Problem to solve >>
Locate the word "children" in the data below, then copy every line that holds it.

#### The input

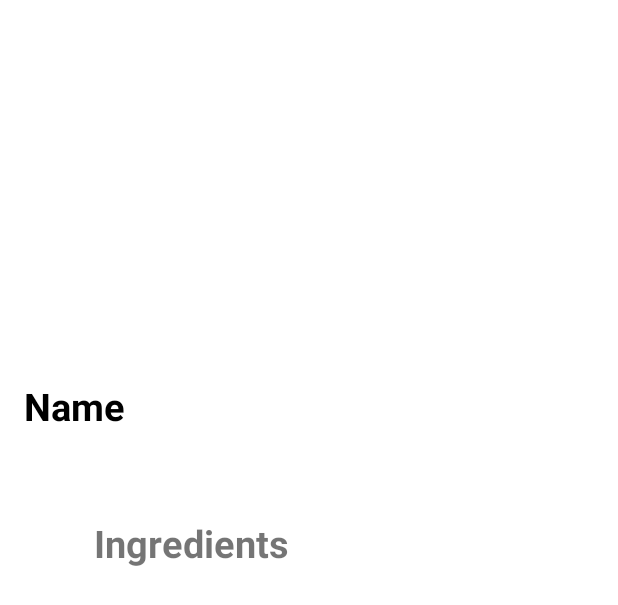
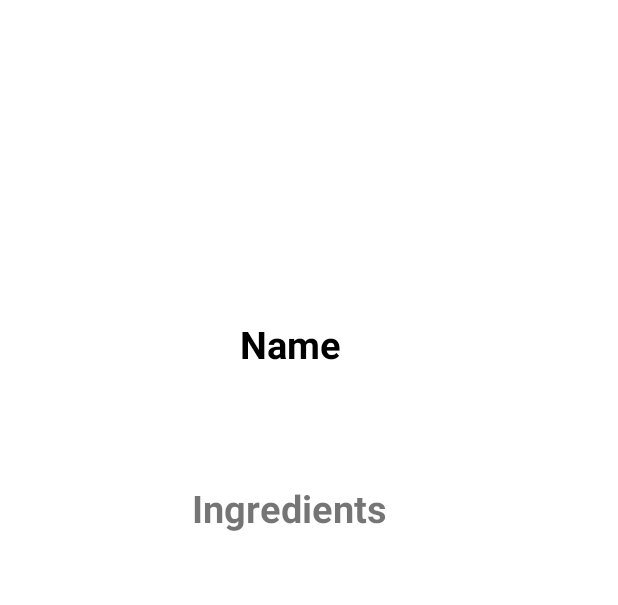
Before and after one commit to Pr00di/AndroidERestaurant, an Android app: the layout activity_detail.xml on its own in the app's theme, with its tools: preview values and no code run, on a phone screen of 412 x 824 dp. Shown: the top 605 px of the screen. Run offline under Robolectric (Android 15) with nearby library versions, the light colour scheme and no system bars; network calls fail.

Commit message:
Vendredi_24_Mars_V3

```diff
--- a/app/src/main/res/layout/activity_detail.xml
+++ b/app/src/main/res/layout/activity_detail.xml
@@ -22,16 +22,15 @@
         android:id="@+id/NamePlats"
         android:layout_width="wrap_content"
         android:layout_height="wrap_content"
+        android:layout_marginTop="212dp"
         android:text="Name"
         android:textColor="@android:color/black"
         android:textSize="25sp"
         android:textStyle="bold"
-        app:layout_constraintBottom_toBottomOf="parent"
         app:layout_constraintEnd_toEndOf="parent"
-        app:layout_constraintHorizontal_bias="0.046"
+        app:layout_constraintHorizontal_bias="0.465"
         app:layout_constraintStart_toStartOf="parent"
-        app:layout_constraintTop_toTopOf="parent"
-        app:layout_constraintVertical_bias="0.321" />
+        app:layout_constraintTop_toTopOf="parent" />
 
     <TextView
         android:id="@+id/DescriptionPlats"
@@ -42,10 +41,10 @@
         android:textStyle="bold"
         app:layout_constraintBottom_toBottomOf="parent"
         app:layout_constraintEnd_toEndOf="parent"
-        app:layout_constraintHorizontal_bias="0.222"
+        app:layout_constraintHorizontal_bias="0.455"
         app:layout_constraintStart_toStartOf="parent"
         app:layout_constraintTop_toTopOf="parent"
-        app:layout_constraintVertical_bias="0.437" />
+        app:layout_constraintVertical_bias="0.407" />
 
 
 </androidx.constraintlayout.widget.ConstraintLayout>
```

########
#### The input

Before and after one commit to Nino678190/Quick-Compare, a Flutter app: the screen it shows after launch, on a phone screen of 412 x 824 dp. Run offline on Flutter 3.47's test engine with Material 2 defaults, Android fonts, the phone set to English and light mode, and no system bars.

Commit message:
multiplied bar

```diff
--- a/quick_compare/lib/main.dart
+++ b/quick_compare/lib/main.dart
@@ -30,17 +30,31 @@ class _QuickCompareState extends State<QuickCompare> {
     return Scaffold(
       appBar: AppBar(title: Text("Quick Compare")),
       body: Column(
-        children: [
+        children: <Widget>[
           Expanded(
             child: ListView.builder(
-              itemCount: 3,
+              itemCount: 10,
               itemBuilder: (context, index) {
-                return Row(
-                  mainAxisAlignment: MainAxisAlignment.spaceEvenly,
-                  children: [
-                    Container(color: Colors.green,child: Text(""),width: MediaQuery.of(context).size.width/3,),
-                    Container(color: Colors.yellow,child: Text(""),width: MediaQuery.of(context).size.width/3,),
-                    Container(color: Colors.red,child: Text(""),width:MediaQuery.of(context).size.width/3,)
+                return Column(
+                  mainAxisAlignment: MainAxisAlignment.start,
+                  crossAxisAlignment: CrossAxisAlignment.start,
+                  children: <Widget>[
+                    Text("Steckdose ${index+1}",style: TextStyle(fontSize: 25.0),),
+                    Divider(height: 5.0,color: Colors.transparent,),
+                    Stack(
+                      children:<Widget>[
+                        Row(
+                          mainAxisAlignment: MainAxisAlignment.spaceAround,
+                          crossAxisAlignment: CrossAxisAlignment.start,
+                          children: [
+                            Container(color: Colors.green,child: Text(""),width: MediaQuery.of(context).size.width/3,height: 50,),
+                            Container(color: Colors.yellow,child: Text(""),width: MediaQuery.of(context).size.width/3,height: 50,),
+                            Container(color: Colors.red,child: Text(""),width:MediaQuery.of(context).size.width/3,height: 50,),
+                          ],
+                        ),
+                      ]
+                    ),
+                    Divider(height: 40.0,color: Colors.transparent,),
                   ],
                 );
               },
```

########
#### The input

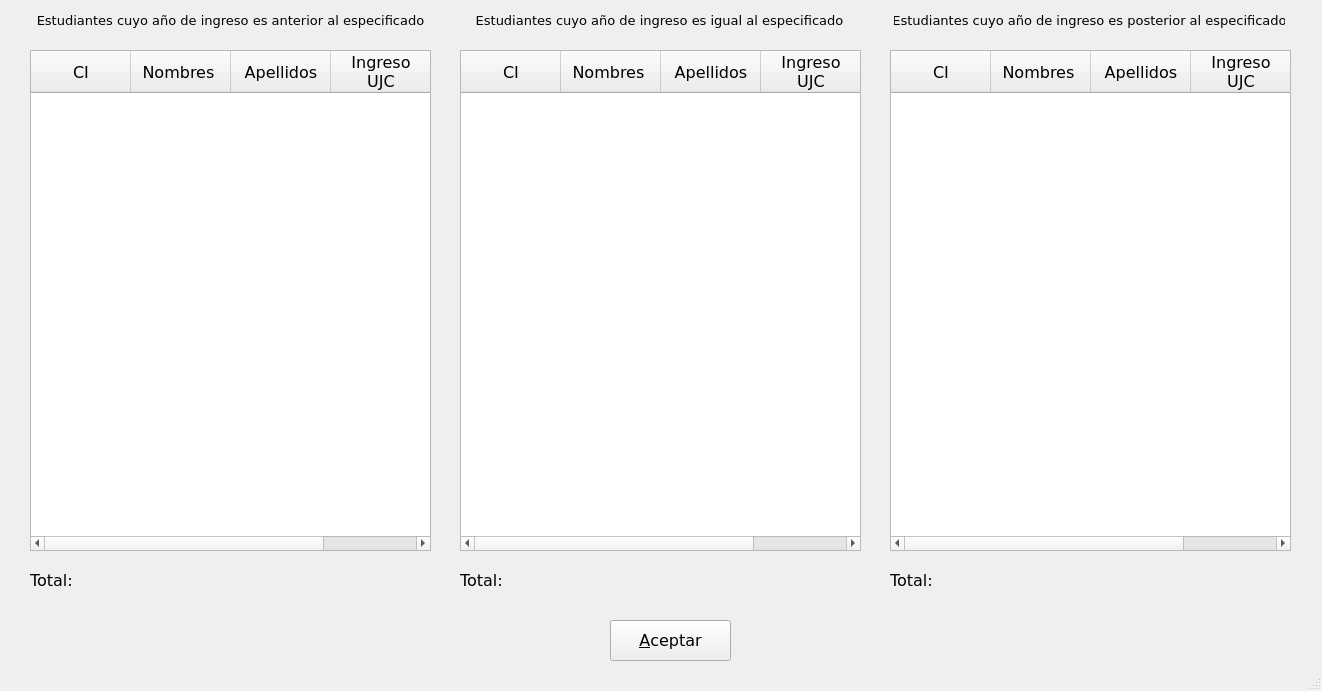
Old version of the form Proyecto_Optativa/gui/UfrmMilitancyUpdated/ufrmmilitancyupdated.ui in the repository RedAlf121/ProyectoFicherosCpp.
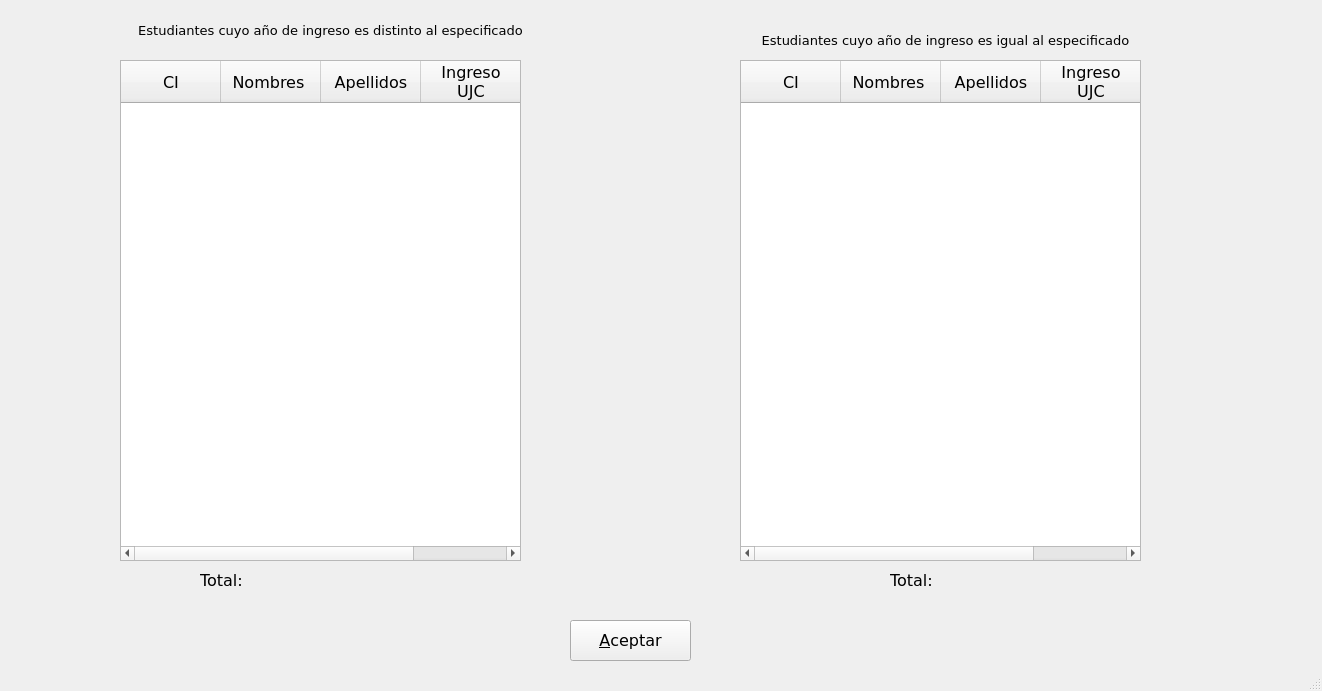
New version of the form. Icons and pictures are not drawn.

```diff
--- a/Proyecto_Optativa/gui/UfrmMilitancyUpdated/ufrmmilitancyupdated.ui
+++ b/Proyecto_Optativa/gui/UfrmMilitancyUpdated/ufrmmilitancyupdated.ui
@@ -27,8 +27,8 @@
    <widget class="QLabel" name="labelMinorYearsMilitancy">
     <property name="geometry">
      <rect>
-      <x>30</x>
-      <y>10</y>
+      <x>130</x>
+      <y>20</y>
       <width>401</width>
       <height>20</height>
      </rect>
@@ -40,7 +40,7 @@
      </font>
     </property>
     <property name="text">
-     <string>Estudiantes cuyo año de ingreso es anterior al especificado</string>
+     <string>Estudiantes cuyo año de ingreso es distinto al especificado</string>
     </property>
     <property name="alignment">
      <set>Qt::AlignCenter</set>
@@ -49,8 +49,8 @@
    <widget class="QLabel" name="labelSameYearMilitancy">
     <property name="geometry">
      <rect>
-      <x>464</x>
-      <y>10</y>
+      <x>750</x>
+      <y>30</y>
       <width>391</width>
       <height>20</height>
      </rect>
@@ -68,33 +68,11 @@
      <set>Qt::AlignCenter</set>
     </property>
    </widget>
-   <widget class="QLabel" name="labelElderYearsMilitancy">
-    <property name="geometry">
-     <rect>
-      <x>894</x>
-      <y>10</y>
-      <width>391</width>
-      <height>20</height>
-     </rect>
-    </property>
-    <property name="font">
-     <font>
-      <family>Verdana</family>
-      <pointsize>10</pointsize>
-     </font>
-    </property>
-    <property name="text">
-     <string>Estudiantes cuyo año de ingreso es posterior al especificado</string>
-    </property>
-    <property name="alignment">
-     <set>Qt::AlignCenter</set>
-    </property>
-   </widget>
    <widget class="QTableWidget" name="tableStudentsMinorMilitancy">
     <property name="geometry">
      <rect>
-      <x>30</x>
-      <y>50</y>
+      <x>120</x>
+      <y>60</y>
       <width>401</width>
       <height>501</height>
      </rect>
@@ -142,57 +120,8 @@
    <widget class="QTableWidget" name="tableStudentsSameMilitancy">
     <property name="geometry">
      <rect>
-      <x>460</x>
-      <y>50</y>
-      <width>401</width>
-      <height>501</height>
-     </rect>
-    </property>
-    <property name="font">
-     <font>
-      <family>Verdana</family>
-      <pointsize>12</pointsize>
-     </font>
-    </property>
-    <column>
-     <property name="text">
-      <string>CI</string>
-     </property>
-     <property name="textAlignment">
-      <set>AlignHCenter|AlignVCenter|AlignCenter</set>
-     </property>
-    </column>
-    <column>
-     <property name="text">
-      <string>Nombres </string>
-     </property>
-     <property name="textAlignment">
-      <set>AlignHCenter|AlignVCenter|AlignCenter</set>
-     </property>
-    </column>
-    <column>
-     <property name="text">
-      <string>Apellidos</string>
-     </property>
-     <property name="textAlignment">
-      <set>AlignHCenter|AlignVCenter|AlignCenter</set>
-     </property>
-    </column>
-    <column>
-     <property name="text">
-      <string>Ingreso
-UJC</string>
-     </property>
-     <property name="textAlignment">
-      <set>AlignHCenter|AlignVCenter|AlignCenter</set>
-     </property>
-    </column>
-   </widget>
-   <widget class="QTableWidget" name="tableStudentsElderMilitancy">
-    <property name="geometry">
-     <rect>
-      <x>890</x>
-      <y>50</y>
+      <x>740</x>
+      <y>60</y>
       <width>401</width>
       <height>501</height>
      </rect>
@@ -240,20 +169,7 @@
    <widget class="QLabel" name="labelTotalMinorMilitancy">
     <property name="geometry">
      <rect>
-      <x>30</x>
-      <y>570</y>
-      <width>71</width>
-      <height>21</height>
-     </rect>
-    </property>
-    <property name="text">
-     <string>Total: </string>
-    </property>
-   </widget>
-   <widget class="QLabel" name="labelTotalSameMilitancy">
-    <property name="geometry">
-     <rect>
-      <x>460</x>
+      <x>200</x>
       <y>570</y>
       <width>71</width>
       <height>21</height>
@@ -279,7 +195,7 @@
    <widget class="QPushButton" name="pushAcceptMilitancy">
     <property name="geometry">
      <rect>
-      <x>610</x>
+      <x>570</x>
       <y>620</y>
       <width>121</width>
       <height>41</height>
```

########

Solution to this task >>
-        children: [
+        children: <Widget>[
-                  children: [
+                  children: <Widget>[
+                      children:<Widget>[
+                          children: [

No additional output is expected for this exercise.